■ **WORK REQUIRED**: From the entries below, pull out each line where "changed" appears.

(Records from a data source)
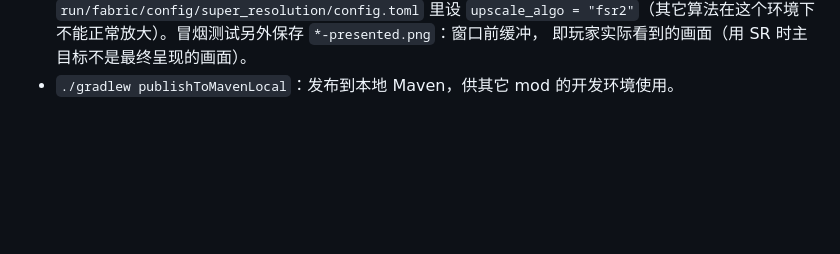
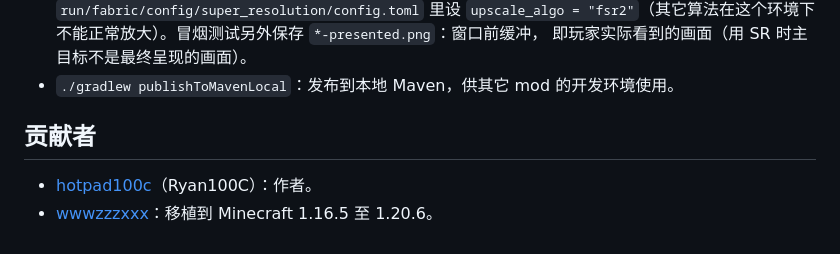
Before and after one commit to Shader-Escape/emergency-exit, a Markdown page: README.zh-CN.md, the part around the change. Rendered like a GitHub page; blank space fills up the shorter version.

Commit message:
README: credit wwwzzzxxx for the 1.16.5-1.20.6 ports
Co-Authored-By: Claude Opus 5.5 <noreply@anthropic.com>

```diff
--- a/README.zh-CN.md
+++ b/README.zh-CN.md
@@ -278,3 +278,8 @@ xray.draw(...); xray.portal(...); xray.redirect(fb); xray.batch(); xray.flushBat
   里设 `upscale_algo = "fsr2"`（其它算法在这个环境下不能正常放大）。冒烟测试另外保存 `*-presented.png`：窗口前缓冲，
   即玩家实际看到的画面（用 SR 时主目标不是最终呈现的画面）。
 * `./gradlew publishToMavenLocal`：发布到本地 Maven，供其它 mod 的开发环境使用。
+
+## 贡献者
+
+* [hotpad100c](https://github.com/hotpad100c)（Ryan100C）：作者。
+* [wwwzzzxxx](https://github.com/wwwzzzxxx)：移植到 Minecraft 1.16.5 至 1.20.6。
```
Also changed, not shown: README.md (+5 -0 lines).
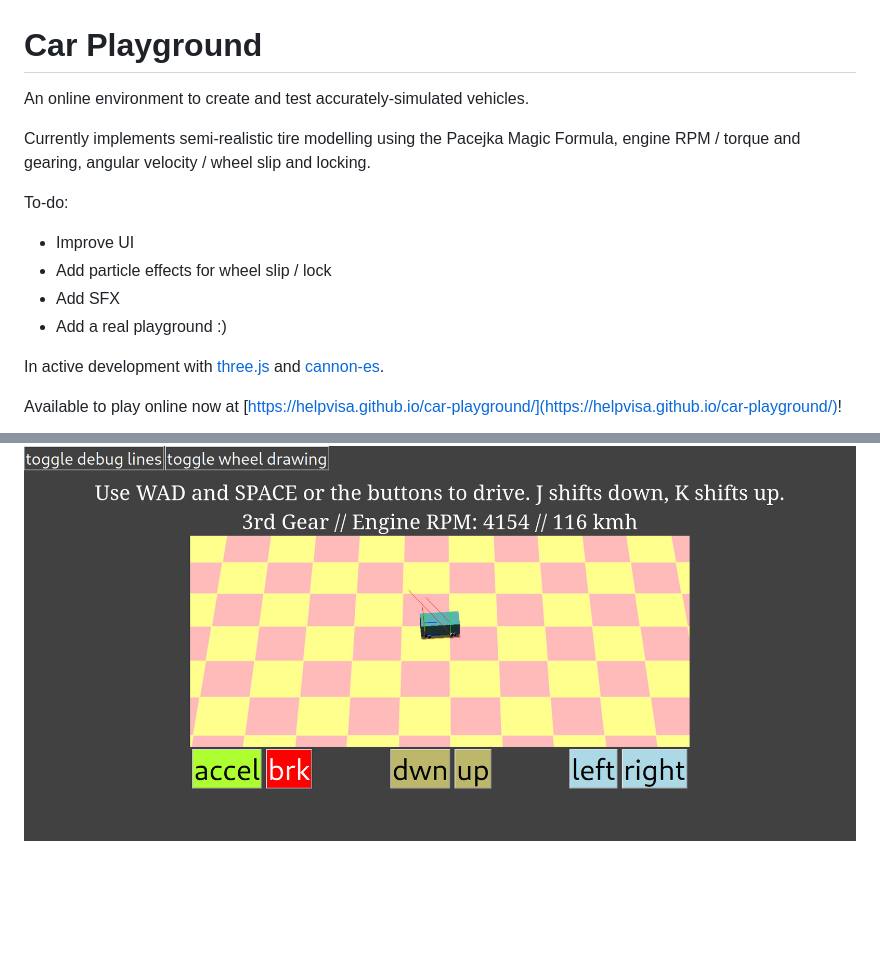
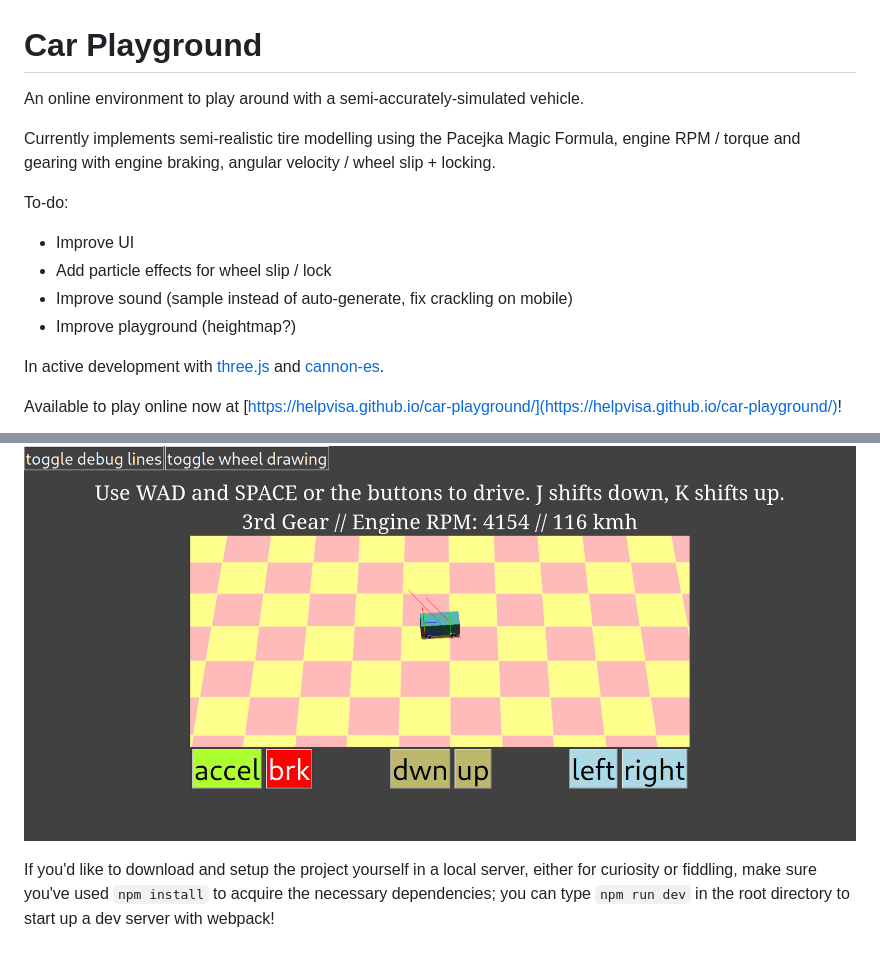
Before and after one commit to helpvisa/car-playground, a Markdown page: README.md, 2 parts joined by grey strips. Rendered like a GitHub page; blank space fills up the shorter version.

Commit message:
improved webpack setup, added plugins for handling gltf files and image files for distribution, updated readme

```diff
--- a/README.md
+++ b/README.md
@@ -1,17 +1,19 @@
 # Car Playground
 
-An online environment to create and test accurately-simulated vehicles.
+An online environment to play around with a semi-accurately-simulated vehicle.
 
-Currently implements semi-realistic tire modelling using the Pacejka Magic Formula, engine RPM / torque and gearing, angular velocity / wheel slip and locking.
+Currently implements semi-realistic tire modelling using the Pacejka Magic Formula, engine RPM / torque and gearing with engine braking, angular velocity / wheel slip + locking.
 
 To-do:
   - Improve UI
   - Add particle effects for wheel slip / lock
-  - Add SFX
-  - Add a real playground :)
+  - Improve sound (sample instead of auto-generate, fix crackling on mobile)
+  - Improve playground (heightmap?)
 
 In active development with [three.js](https://github.com/mrdoob/three.js/) and [cannon-es](https://github.com/pmndrs/cannon-es).
 
 Available to play online now at [https://helpvisa.github.io/car-playground/](https://helpvisa.github.io/car-playground/)!
 
 ![A preview of the car simulator in action.](./src/images/readme-preview.jpg)
+
+If you'd like to download and setup the project yourself in a local server, either for curiosity or fiddling, make sure you've used `npm install` to acquire the necessary dependencies; you can type `npm run dev` in the root directory to start up a dev server with webpack!
```
Also changed, not shown: dist/2e46d8e4169ec4f10682.jpg (added), dist/913a2faec5962b1c43c3.jpg (added), 17 other files.
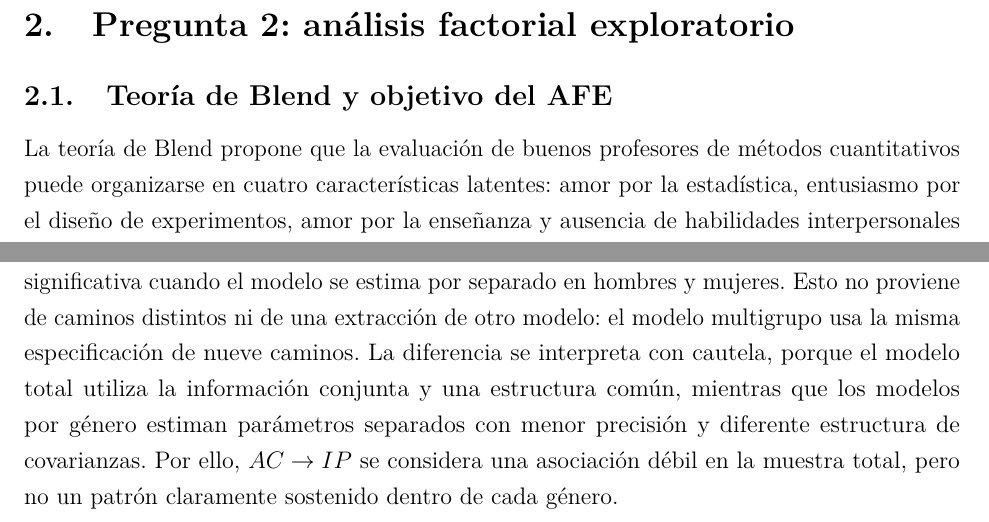
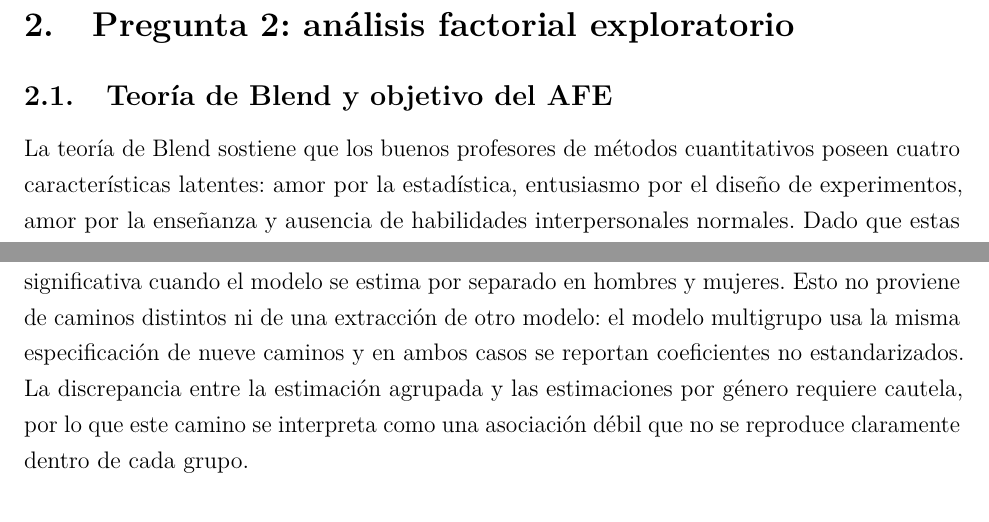
Before and after one commit to sebabecerra/Metodos-Cuantitativos-DEN, a LaTeX problem sheet (Tarea2/Tarea_2_Resuelta.tex): two parts of pages 11 and 28 of 39, joined at a grey line, cut so that both start at the same text. Compiled offline with pdfLaTeX.

Commit message:
Precisar cierre final de Tarea 2

```diff
--- a/Tarea2/Tarea_2_Resuelta.tex
+++ b/Tarea2/Tarea_2_Resuelta.tex
@@ -362,7 +362,7 @@ En términos gerenciales, la presión competitiva por sí sola no garantiza inno
 
 \subsection{Teoría de Blend y objetivo del AFE}
 
-La teoría de Blend propone que la evaluación de buenos profesores de métodos cuantitativos puede organizarse en cuatro características latentes: amor por la estadística, entusiasmo por el diseño de experimentos, amor por la enseñanza y ausencia de habilidades interpersonales normales. Dado que estas dimensiones no se observan directamente, deben inferirse a partir del patrón de respuestas a los 28 ítems del cuestionario.
+La teoría de Blend sostiene que los buenos profesores de métodos cuantitativos poseen cuatro características latentes: amor por la estadística, entusiasmo por el diseño de experimentos, amor por la enseñanza y ausencia de habilidades interpersonales normales. Dado que estas dimensiones no se observan directamente, deben inferirse a partir del patrón de respuestas a los 28 ítems del cuestionario.
 
 Para evaluar si la estructura propuesta por la teoría de Blend emerge empíricamente, se realizó un análisis factorial exploratorio (AFE). Esta técnica permite determinar cuántos factores latentes están presentes y qué ítems se asocian con cada dimensión.
 
@@ -967,7 +967,7 @@ $CO\rightarrow IP$ & .467 & .421 & .001 & .303 & .328 & .002 \\
 \end{tabular}}
 \end{table}
 
-La asociación $AC\rightarrow IP$ es positiva y significativa en la muestra completa, pero no aparece significativa cuando el modelo se estima por separado en hombres y mujeres. Esto no proviene de caminos distintos ni de una extracción de otro modelo: el modelo multigrupo usa la misma especificación de nueve caminos. La diferencia se interpreta con cautela, porque el modelo total utiliza la información conjunta y una estructura común, mientras que los modelos por género estiman parámetros separados con menor precisión y diferente estructura de covarianzas. Por ello, $AC\rightarrow IP$ se considera una asociación débil en la muestra total, pero no un patrón claramente sostenido dentro de cada género.
+La asociación $AC\rightarrow IP$ es positiva y significativa en la muestra completa, pero no aparece significativa cuando el modelo se estima por separado en hombres y mujeres. Esto no proviene de caminos distintos ni de una extracción de otro modelo: el modelo multigrupo usa la misma especificación de nueve caminos y en ambos casos se reportan coeficientes no estandarizados. La discrepancia entre la estimación agrupada y las estimaciones por género requiere cautela, por lo que este camino se interpreta como una asociación débil que no se reproduce claramente dentro de cada grupo.
 
 \begin{table}[H]
 \centering
```
Also changed, not shown: Tarea2/Tarea_2_Resuelta.pdf.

■ **WORKED SOLUTION**:
Also changed, not shown: README.md (+5 -0 lines).
Also changed, not shown: dist/2e46d8e4169ec4f10682.jpg (added), dist/913a2faec5962b1c43c3.jpg (added), 17 other files.
Also changed, not shown: Tarea2/Tarea_2_Resuelta.pdf.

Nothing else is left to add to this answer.